What you should do -
Would you retype all of these records exactly?

Data extract -
==========
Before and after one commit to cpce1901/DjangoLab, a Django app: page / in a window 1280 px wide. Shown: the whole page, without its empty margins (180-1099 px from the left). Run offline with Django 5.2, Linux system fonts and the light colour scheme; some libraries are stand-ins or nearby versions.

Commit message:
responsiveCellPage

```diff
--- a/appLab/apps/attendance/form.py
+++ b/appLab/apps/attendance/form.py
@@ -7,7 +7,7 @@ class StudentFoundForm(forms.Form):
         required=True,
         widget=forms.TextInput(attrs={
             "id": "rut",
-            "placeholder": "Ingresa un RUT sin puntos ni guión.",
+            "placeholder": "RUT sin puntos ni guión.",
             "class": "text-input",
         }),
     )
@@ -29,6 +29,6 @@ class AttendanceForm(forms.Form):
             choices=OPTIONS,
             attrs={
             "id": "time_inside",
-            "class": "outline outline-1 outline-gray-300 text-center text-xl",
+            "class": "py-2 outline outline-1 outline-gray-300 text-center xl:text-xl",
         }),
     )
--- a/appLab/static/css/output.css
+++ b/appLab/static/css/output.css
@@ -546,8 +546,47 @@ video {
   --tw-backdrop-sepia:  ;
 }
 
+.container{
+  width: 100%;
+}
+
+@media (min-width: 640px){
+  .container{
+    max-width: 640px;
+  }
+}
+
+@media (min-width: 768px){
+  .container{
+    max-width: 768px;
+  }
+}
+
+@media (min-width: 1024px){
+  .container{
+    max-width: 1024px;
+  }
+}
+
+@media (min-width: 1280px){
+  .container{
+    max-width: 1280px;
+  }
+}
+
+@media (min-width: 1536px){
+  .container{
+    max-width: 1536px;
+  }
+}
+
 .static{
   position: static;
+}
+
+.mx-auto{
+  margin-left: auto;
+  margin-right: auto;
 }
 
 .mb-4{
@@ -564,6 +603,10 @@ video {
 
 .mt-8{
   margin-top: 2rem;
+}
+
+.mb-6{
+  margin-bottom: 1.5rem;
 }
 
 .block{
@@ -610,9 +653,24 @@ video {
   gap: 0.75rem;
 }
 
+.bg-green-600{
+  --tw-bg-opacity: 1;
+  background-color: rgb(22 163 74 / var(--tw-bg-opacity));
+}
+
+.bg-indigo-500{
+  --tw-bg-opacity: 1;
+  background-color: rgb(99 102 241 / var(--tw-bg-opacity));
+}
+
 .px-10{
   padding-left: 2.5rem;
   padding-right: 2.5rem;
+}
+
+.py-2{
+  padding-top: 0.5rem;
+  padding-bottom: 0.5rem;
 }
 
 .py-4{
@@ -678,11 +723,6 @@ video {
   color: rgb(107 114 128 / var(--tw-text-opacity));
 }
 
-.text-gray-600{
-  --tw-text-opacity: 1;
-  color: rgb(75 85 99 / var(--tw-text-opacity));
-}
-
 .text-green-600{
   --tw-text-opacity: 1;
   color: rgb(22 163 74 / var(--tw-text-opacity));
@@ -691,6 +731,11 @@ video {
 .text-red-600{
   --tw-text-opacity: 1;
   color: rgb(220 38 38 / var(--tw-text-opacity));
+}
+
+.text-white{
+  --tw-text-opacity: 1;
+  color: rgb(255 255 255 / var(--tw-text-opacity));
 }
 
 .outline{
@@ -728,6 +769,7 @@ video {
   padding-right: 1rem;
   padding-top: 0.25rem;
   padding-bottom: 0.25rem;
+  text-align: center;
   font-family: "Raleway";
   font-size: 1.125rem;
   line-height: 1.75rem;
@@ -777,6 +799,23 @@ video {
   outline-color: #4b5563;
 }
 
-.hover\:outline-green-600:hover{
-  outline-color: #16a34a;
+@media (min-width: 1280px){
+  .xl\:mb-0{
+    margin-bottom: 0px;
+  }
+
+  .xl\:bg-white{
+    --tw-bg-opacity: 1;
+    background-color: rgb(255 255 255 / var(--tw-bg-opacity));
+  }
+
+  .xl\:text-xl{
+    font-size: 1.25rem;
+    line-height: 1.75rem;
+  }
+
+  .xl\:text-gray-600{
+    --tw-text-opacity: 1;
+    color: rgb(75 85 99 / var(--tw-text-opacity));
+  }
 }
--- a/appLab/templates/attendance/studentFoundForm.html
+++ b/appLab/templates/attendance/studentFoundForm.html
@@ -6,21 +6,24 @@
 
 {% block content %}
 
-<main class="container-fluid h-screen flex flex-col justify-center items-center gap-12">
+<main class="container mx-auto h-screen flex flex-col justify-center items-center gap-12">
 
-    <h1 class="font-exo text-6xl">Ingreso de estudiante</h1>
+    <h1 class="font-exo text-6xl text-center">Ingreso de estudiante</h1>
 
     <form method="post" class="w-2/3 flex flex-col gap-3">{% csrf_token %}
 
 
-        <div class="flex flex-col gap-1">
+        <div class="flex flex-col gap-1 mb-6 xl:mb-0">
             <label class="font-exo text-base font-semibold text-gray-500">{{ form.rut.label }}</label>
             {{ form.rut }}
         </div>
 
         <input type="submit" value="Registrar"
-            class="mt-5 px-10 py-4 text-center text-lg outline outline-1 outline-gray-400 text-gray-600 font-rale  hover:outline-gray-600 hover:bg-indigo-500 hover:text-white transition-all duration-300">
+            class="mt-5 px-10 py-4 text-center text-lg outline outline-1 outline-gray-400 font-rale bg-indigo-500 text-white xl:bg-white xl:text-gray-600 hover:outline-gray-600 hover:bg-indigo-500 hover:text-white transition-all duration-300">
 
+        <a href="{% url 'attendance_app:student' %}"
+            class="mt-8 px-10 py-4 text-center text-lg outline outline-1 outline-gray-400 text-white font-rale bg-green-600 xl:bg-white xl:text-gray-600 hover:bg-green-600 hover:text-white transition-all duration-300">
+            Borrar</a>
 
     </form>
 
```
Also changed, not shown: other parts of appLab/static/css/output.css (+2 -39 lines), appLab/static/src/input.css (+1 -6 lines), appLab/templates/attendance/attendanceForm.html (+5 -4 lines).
==========
Answer to this exercise -
Before and after one commit to cpce1901/DjangoLab, a Django app: page / in a window 1280 px wide. Shown: the whole page, without its empty margins (180-1099 px from the left). Run offline with Django 5.2, Linux system fonts and the light colour scheme; some libraries are stand-ins or nearby versions.

Commit message:
responsiveCellPage

```diff
--- a/appLab/apps/attendance/form.py
+++ b/appLab/apps/attendance/form.py
@@ -7,7 +7,7 @@ class StudentFoundForm(forms.Form):
         required=True,
         widget=forms.TextInput(attrs={
             "id": "rut",
-            "placeholder": "Ingresa un RUT sin puntos ni guión.",
+            "placeholder": "RUT sin puntos ni guión.",
             "class": "text-input",
         }),
     )
@@ -29,6 +29,6 @@ class AttendanceForm(forms.Form):
             choices=OPTIONS,
             attrs={
             "id": "time_inside",
-            "class": "outline outline-1 outline-gray-300 text-center text-xl",
+            "class": "py-2 outline outline-1 outline-gray-300 text-center xl:text-xl",
         }),
     )
--- a/appLab/static/css/output.css
+++ b/appLab/static/css/output.css
@@ -546,8 +546,47 @@ video {
   --tw-backdrop-sepia:  ;
 }
 
+.container{
+  width: 100%;
+}
+
+@media (min-width: 640px){
+  .container{
+    max-width: 640px;
+  }
+}
+
+@media (min-width: 768px){
+  .container{
+    max-width: 768px;
+  }
+}
+
+@media (min-width: 1024px){
+  .container{
+    max-width: 1024px;
+  }
+}
+
+@media (min-width: 1280px){
+  .container{
+    max-width: 1280px;
+  }
+}
+
+@media (min-width: 1536px){
+  .container{
+    max-width: 1536px;
+  }
+}
+
 .static{
   position: static;
+}
+
+.mx-auto{
+  margin-left: auto;
+  margin-right: auto;
 }
 
 .mb-4{
@@ -564,6 +603,10 @@ video {
 
 .mt-8{
   margin-top: 2rem;
+}
+
+.mb-6{
+  margin-bottom: 1.5rem;
 }
 
 .block{
@@ -610,9 +653,24 @@ video {
   gap: 0.75rem;
 }
 
+.bg-green-600{
+  --tw-bg-opacity: 1;
+  background-color: rgb(22 163 74 / var(--tw-bg-opacity));
+}
+
+.bg-indigo-500{
+  --tw-bg-opacity: 1;
+  background-color: rgb(99 102 241 / var(--tw-bg-opacity));
+}
+
 .px-10{
   padding-left: 2.5rem;
   padding-right: 2.5rem;
+}
+
+.py-2{
+  padding-top: 0.5rem;
+  padding-bottom: 0.5rem;
 }
 
 .py-4{
@@ -678,11 +723,6 @@ video {
   color: rgb(107 114 128 / var(--tw-text-opacity));
 }
 
-.text-gray-600{
-  --tw-text-opacity: 1;
-  color: rgb(75 85 99 / var(--tw-text-opacity));
-}
-
 .text-green-600{
   --tw-text-opacity: 1;
   color: rgb(22 163 74 / var(--tw-text-opacity));
@@ -691,6 +731,11 @@ video {
 .text-red-600{
   --tw-text-opacity: 1;
   color: rgb(220 38 38 / var(--tw-text-opacity));
+}
+
+.text-white{
+  --tw-text-opacity: 1;
+  color: rgb(255 255 255 / var(--tw-text-opacity));
 }
 
 .outline{
@@ -728,6 +769,7 @@ video {
   padding-right: 1rem;
   padding-top: 0.25rem;
   padding-bottom: 0.25rem;
+  text-align: center;
   font-family: "Raleway";
   font-size: 1.125rem;
   line-height: 1.75rem;
@@ -777,6 +799,23 @@ video {
   outline-color: #4b5563;
 }
 
-.hover\:outline-green-600:hover{
-  outline-color: #16a34a;
+@media (min-width: 1280px){
+  .xl\:mb-0{
+    margin-bottom: 0px;
+  }
+
+  .xl\:bg-white{
+    --tw-bg-opacity: 1;
+    background-color: rgb(255 255 255 / var(--tw-bg-opacity));
+  }
+
+  .xl\:text-xl{
+    font-size: 1.25rem;
+    line-height: 1.75rem;
+  }
+
+  .xl\:text-gray-600{
+    --tw-text-opacity: 1;
+    color: rgb(75 85 99 / var(--tw-text-opacity));
+  }
 }
--- a/appLab/templates/attendance/studentFoundForm.html
+++ b/appLab/templates/attendance/studentFoundForm.html
@@ -6,21 +6,24 @@
 
 {% block content %}
 
-<main class="container-fluid h-screen flex flex-col justify-center items-center gap-12">
+<main class="container mx-auto h-screen flex flex-col justify-center items-center gap-12">
 
-    <h1 class="font-exo text-6xl">Ingreso de estudiante</h1>
+    <h1 class="font-exo text-6xl text-center">Ingreso de estudiante</h1>
 
     <form method="post" class="w-2/3 flex flex-col gap-3">{% csrf_token %}
 
 
-        <div class="flex flex-col gap-1">
+        <div class="flex flex-col gap-1 mb-6 xl:mb-0">
             <label class="font-exo text-base font-semibold text-gray-500">{{ form.rut.label }}</label>
             {{ form.rut }}
         </div>
 
         <input type="submit" value="Registrar"
-            class="mt-5 px-10 py-4 text-center text-lg outline outline-1 outline-gray-400 text-gray-600 font-rale  hover:outline-gray-600 hover:bg-indigo-500 hover:text-white transition-all duration-300">
+            class="mt-5 px-10 py-4 text-center text-lg outline outline-1 outline-gray-400 font-rale bg-indigo-500 text-white xl:bg-white xl:text-gray-600 hover:outline-gray-600 hover:bg-indigo-500 hover:text-white transition-all duration-300">
 
+        <a href="{% url 'attendance_app:student' %}"
+            class="mt-8 px-10 py-4 text-center text-lg outline outline-1 outline-gray-400 text-white font-rale bg-green-600 xl:bg-white xl:text-gray-600 hover:bg-green-600 hover:text-white transition-all duration-300">
+            Borrar</a>
 
     </form>
 
```
Also changed, not shown: other parts of appLab/static/css/output.css (+2 -39 lines), appLab/static/src/input.css (+1 -6 lines), appLab/templates/attendance/attendanceForm.html (+5 -4 lines).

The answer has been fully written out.